* ABOUT THIS TASK:
Go through the entries below and copy each line containing the word "README".

*** Begin section ***

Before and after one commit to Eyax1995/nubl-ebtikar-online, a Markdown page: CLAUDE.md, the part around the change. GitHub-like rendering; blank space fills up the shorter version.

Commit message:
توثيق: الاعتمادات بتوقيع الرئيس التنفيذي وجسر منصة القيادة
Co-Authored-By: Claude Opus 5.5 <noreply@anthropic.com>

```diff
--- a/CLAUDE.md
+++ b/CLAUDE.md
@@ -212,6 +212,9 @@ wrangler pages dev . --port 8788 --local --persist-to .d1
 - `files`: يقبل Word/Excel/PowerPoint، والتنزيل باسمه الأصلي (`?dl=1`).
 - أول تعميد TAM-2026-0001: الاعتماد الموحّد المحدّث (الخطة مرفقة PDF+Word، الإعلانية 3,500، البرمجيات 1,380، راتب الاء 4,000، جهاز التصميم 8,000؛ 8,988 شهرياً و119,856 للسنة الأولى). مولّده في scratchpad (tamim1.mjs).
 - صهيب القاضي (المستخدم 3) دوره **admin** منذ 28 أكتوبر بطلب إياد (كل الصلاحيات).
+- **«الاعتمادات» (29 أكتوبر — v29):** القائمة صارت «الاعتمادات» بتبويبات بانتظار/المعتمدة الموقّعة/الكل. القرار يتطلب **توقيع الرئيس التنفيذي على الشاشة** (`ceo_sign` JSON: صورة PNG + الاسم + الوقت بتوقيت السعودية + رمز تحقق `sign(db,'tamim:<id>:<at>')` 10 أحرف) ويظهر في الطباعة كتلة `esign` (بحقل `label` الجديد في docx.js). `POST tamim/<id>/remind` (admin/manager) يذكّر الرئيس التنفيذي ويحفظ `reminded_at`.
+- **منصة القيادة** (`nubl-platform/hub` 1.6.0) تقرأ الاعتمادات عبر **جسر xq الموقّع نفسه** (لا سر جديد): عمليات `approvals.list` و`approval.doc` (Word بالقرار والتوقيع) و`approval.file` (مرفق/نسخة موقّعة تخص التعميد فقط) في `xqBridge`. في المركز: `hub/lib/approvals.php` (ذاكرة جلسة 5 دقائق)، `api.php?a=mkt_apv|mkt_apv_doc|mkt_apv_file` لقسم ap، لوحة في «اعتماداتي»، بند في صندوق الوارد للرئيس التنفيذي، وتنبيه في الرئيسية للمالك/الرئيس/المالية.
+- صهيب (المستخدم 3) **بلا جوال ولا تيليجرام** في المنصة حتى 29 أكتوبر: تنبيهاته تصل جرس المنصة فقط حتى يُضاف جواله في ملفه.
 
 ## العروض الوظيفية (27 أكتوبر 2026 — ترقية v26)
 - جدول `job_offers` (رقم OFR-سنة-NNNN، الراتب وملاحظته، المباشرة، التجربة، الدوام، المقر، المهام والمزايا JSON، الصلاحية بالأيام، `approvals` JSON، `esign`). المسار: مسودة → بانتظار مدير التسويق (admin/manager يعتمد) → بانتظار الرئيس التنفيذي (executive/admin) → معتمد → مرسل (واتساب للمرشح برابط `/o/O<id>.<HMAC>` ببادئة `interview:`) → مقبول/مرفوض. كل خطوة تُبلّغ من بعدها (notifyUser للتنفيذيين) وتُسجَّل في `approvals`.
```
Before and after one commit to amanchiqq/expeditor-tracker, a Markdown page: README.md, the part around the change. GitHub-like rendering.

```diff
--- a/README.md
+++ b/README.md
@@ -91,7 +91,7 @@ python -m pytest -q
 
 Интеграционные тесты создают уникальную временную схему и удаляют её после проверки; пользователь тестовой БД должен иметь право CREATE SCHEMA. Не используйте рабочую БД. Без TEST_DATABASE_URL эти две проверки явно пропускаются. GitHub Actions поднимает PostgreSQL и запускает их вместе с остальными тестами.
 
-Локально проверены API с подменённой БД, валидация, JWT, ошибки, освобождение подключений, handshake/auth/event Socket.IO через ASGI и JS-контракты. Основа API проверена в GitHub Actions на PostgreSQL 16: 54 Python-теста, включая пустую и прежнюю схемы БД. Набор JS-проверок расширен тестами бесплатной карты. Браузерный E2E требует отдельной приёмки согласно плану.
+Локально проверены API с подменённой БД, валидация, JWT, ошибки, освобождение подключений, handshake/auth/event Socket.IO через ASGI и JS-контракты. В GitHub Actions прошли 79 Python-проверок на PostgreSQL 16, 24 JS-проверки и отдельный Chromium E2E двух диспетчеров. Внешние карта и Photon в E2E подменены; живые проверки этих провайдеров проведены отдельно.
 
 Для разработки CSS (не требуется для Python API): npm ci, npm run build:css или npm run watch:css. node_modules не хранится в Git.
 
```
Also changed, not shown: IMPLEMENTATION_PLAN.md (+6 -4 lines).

*** End section ***

* EXERCISE RESULT:
Before and after one commit to amanchiqq/expeditor-tracker, a Markdown page: README.md, the part around the change. GitHub-like rendering.
--- a/README.md
+++ b/README.md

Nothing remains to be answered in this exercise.